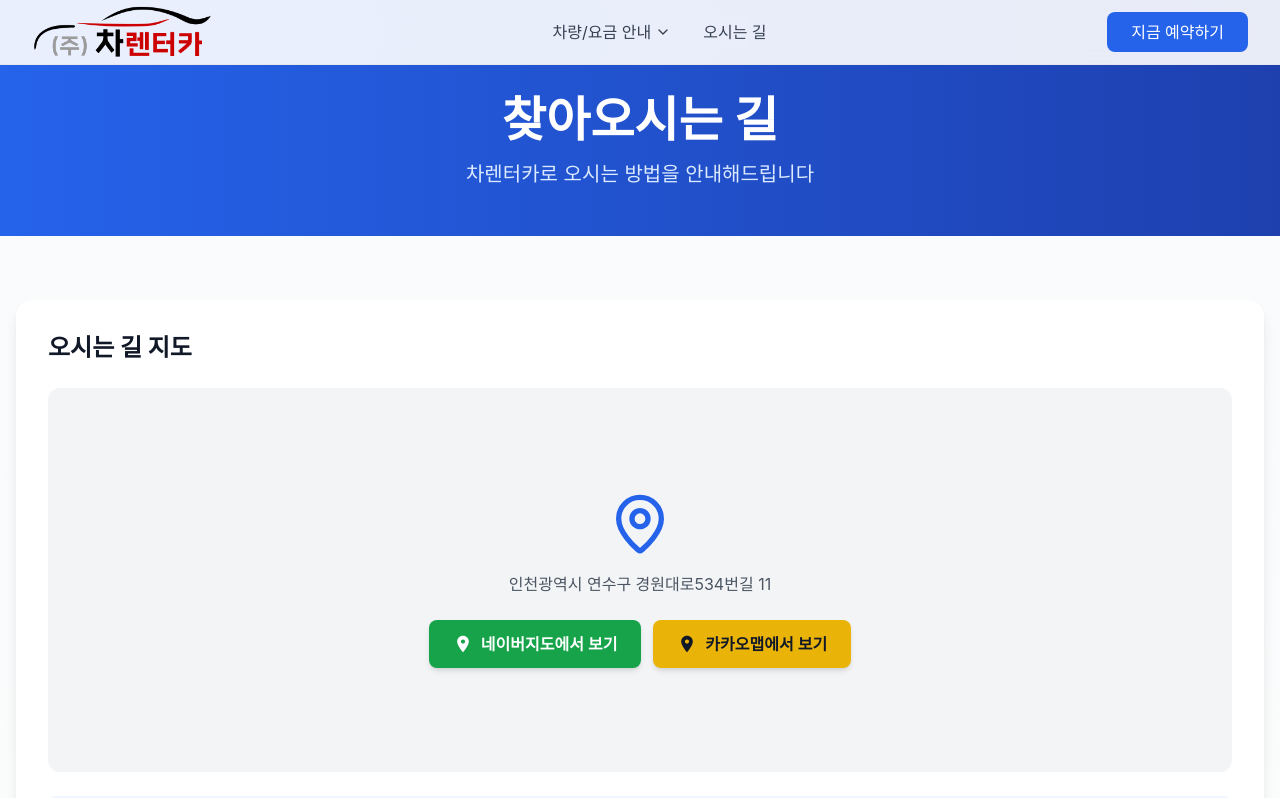
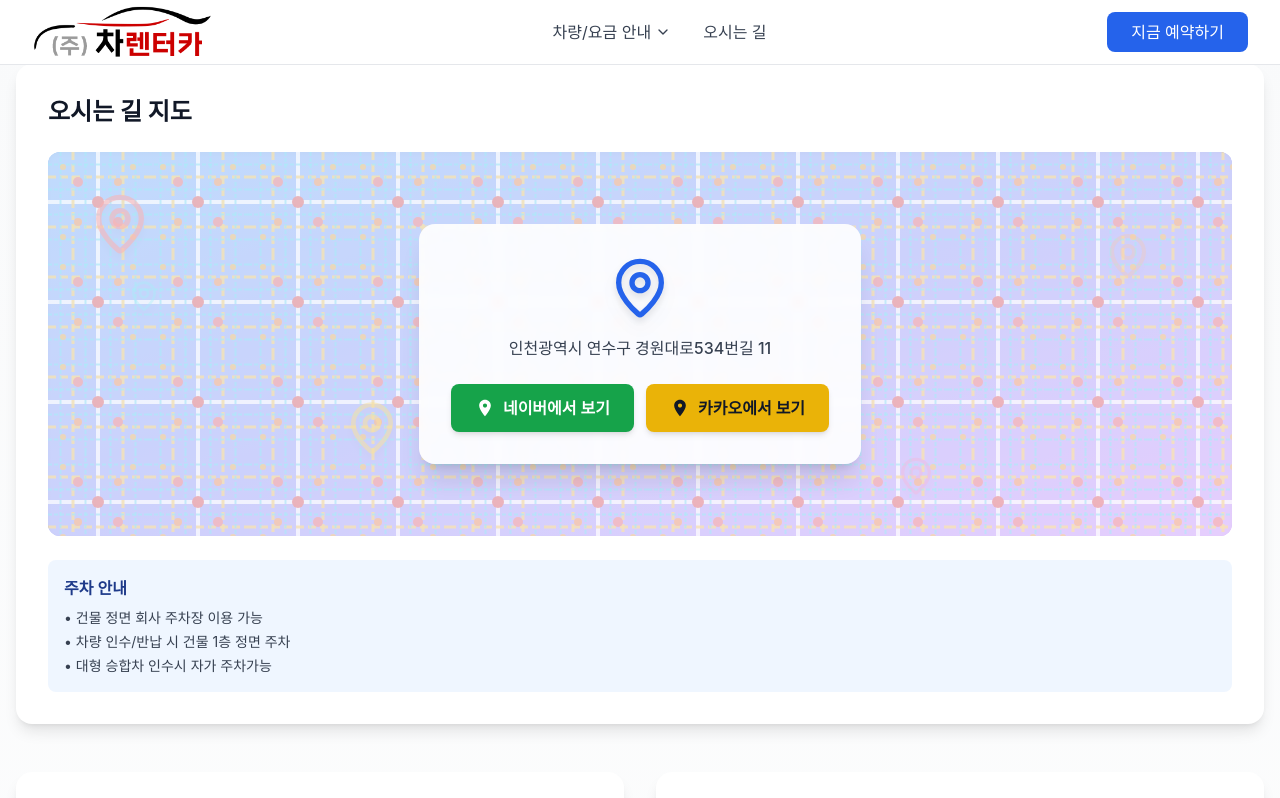
Before and after one commit to sky4564/code_home, a Next.js app: page /location in a window 1280 px wide. Shown: the top 798 px of the page. Built offline with nearby package versions, Linux system fonts and the light colour scheme.

Commit message:
update location page

```diff
--- a/src/app/location/page.tsx
+++ b/src/app/location/page.tsx
@@ -11,26 +11,7 @@ const LocationPage = () => {
     <main className="min-h-screen bg-gradient-to-b from-gray-50 to-white">
       <Header />
 
-      {/* Hero Section */}
-      <section className="px-4 pt-24 pb-12 bg-gradient-to-r from-blue-600 to-blue-800">
-        <div className="mx-auto max-w-7xl text-center">
-          <motion.h1
-            initial={{ opacity: 0, y: 20 }}
-            animate={{ opacity: 1, y: 0 }}
-            className="mb-4 text-4xl font-bold text-white md:text-5xl"
-          >
-            찾아오시는 길
-          </motion.h1>
-          <motion.p
-            initial={{ opacity: 0, y: 20 }}
-            animate={{ opacity: 1, y: 0 }}
-            transition={{ delay: 0.1 }}
-            className="text-xl text-blue-100"
-          >
-            차렌터카로 오시는 방법을 안내해드립니다
-          </motion.p>
-        </div>
-      </section>
+
 
       {/* Main Content */}
       <section className="px-4 py-16">
@@ -44,14 +25,61 @@ const LocationPage = () => {
             <h2 className="mb-6 text-2xl font-bold text-gray-900">오시는 길 지도</h2>
 
             {/* 네이버맵 영역 */}
-            <div className="overflow-hidden relative w-full h-96 bg-gray-100 rounded-xl">
-              <div className="flex absolute inset-0 justify-center items-center">
-                <div className="text-center">
-                  <MapPin className="mx-auto mb-4 w-16 h-16 text-blue-600" />
-                  <p className="mb-6 text-gray-600">
+            <div className="overflow-hidden relative w-full h-96 bg-gradient-to-br from-blue-400 via-indigo-400 to-purple-400 rounded-xl shadow-inner">
+              {/* 지도 패턴 배경 */}
+              <div className="absolute inset-0 opacity-80">
+                <svg className="w-full h-full" xmlns="http://www.w3.org/2000/svg">
+                  <defs>
+                    <pattern id="map-pattern" x="0" y="0" width="100" height="100" patternUnits="userSpaceOnUse">
+                      {/* 도로 패턴 - 선명한 흰색/노란색 */}
+                      <line x1="0" y1="50" x2="100" y2="50" stroke="#ffffff" strokeWidth="4" opacity="0.9" />
+                      <line x1="50" y1="0" x2="50" y2="100" stroke="#ffffff" strokeWidth="4" opacity="0.9" />
+                      {/* 작은 도로들 - 밝은 노란색 */}
+                      <line x1="0" y1="25" x2="100" y2="25" stroke="#fbbf24" strokeWidth="3" strokeDasharray="8,4" opacity="0.85" />
+                      <line x1="0" y1="75" x2="100" y2="75" stroke="#fbbf24" strokeWidth="3" strokeDasharray="8,4" opacity="0.85" />
+                      <line x1="25" y1="0" x2="25" y2="100" stroke="#fbbf24" strokeWidth="3" strokeDasharray="8,4" opacity="0.85" />
+                      <line x1="75" y1="0" x2="75" y2="100" stroke="#fbbf24" strokeWidth="3" strokeDasharray="8,4" opacity="0.85" />
+                      {/* 추가 도로들 - 시안색 */}
+                      <line x1="0" y1="12.5" x2="100" y2="12.5" stroke="#22d3ee" strokeWidth="2" strokeDasharray="4,2" opacity="0.7" />
+                      <line x1="0" y1="37.5" x2="100" y2="37.5" stroke="#22d3ee" strokeWidth="2" strokeDasharray="4,2" opacity="0.7" />
+                      <line x1="0" y1="62.5" x2="100" y2="62.5" stroke="#22d3ee" strokeWidth="2" strokeDasharray="4,2" opacity="0.7" />
+                      <line x1="0" y1="87.5" x2="100" y2="87.5" stroke="#22d3ee" strokeWidth="2" strokeDasharray="4,2" opacity="0.7" />
+                      <line x1="12.5" y1="0" x2="12.5" y2="100" stroke="#22d3ee" strokeWidth="2" strokeDasharray="4,2" opacity="0.7" />
+                      <line x1="37.5" y1="0" x2="37.5" y2="100" stroke="#22d3ee" strokeWidth="2" strokeDasharray="4,2" opacity="0.7" />
+                      <line x1="62.5" y1="0" x2="62.5" y2="100" stroke="#22d3ee" strokeWidth="2" strokeDasharray="4,2" opacity="0.7" />
+                      <line x1="87.5" y1="0" x2="87.5" y2="100" stroke="#22d3ee" strokeWidth="2" strokeDasharray="4,2" opacity="0.7" />
+                      {/* 랜드마크 점들 - 비비드한 색상 */}
+                      <circle cx="30" cy="30" r="5" fill="#ef4444" opacity="0.9" />
+                      <circle cx="70" cy="70" r="5" fill="#ef4444" opacity="0.9" />
+                      <circle cx="30" cy="70" r="4" fill="#f97316" opacity="0.9" />
+                      <circle cx="70" cy="30" r="4" fill="#f97316" opacity="0.9" />
+                      <circle cx="50" cy="50" r="6" fill="#dc2626" opacity="0.95" />
+                      <circle cx="15" cy="15" r="3" fill="#f59e0b" opacity="0.85" />
+                      <circle cx="85" cy="85" r="3" fill="#f59e0b" opacity="0.85" />
+                      <circle cx="15" cy="85" r="3" fill="#f59e0b" opacity="0.85" />
+                      <circle cx="85" cy="15" r="3" fill="#f59e0b" opacity="0.85" />
+                    </pattern>
+                  </defs>
+                  <rect width="100%" height="100%" fill="url(#map-pattern)" />
+                </svg>
+              </div>
+
+              {/* 장식용 위치 마커들 */}
+              <div className="flex absolute inset-0 opacity-60">
+                <MapPin className="absolute top-10 left-10 w-16 h-16 text-red-500 drop-shadow-lg animate-pulse" style={{ animationDuration: '3s' }} />
+                <MapPin className="absolute top-20 right-20 w-12 h-12 text-orange-500 drop-shadow-lg animate-pulse" style={{ animationDuration: '4s' }} />
+                <MapPin className="absolute bottom-20 left-1/4 w-14 h-14 text-yellow-500 drop-shadow-lg animate-pulse" style={{ animationDuration: '5s' }} />
+                <MapPin className="absolute bottom-10 right-1/4 w-10 h-10 text-pink-500 drop-shadow-lg animate-pulse" style={{ animationDuration: '3.5s' }} />
+                <MapPin className="absolute left-20 top-1/3 w-8 h-8 text-cyan-400 drop-shadow-lg animate-pulse" style={{ animationDuration: '4.5s' }} />
+              </div>
+
+              <div className="flex absolute inset-0 justify-center items-center backdrop-blur-none bg-white/60">
+                <div className="p-8 text-center rounded-2xl shadow-xl backdrop-blur-sm bg-white/90">
+                  <MapPin className="mx-auto mb-4 w-16 h-16 text-blue-600 drop-shadow-lg" />
+                  <p className="mb-6 font-medium text-gray-700">
                     인천광역시 연수구 경원대로534번길 11
                   </p>
-                  <div className="flex flex-col gap-3 justify-center px-4 md:flex-row md:px-0">
+                  <div className="flex flex-col gap-3 w-full md:flex-row md:justify-center">
                     <a
                       href="https://map.naver.com/p/search/%EC%9D%B8%EC%B2%9C%EA%B4%91%EC%97%AD%EC%8B%9C%20%EC%97%B0%EC%88%98%EA%B5%AC%20%EA%B2%BD%EC%9B%90%EB%8C%80%EB%A1%9C534%EB%B2%88%EA%B8%B8%2011"
                       target="_blank"
@@ -61,7 +89,7 @@ const LocationPage = () => {
                       <svg className="w-5 h-5" viewBox="0 0 24 24" fill="currentColor">
                         <path d="M12 2C8.13 2 5 5.13 5 9c0 5.25 7 13 7 13s7-7.75 7-13c0-3.87-3.13-7-7-7zm0 9.5c-1.38 0-2.5-1.12-2.5-2.5s1.12-2.5 2.5-2.5 2.5 1.12 2.5 2.5-1.12 2.5-2.5 2.5z" />
                       </svg>
-                      네이버지도에서 보기
+                      네이버에서 보기
                     </a>
                     <a
                       href="https://map.kakao.com/?q=인천광역시 연수구 경원대로534번길 11"
@@ -72,7 +100,7 @@ const LocationPage = () => {
                       <svg className="w-5 h-5" viewBox="0 0 24 24" fill="currentColor">
                         <path d="M12 2C8.13 2 5 5.13 5 9c0 5.25 7 13 7 13s7-7.75 7-13c0-3.87-3.13-7-7-7zm0 9.5c-1.38 0-2.5-1.12-2.5-2.5s1.12-2.5 2.5-2.5 2.5 1.12 2.5 2.5-1.12 2.5-2.5 2.5z" />
                       </svg>
-                      카카오맵에서 보기
+                      카카오에서 보기
                     </a>
                   </div>
                 </div>
@@ -309,7 +337,6 @@ const LocationPage = () => {
             </motion.div>
           </div>
 
-
         </div>
       </section>
 
```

---+---

# HOW TO COMPLETE THIS TASK
Your answer should consist of all lines in the listing above that contain "center".

# COMPLETED TASK
-        <div className="mx-auto max-w-7xl text-center">
-              <div className="flex absolute inset-0 justify-center items-center">
-                <div className="text-center">
+              <div className="flex absolute inset-0 justify-center items-center backdrop-blur-none bg-white/60">
+                <div className="p-8 text-center rounded-2xl shadow-xl backdrop-blur-sm bg-white/90">
-                  <div className="flex flex-col gap-3 justify-center px-4 md:flex-row md:px-0">
+                  <div className="flex flex-col gap-3 w-full md:flex-row md:justify-center">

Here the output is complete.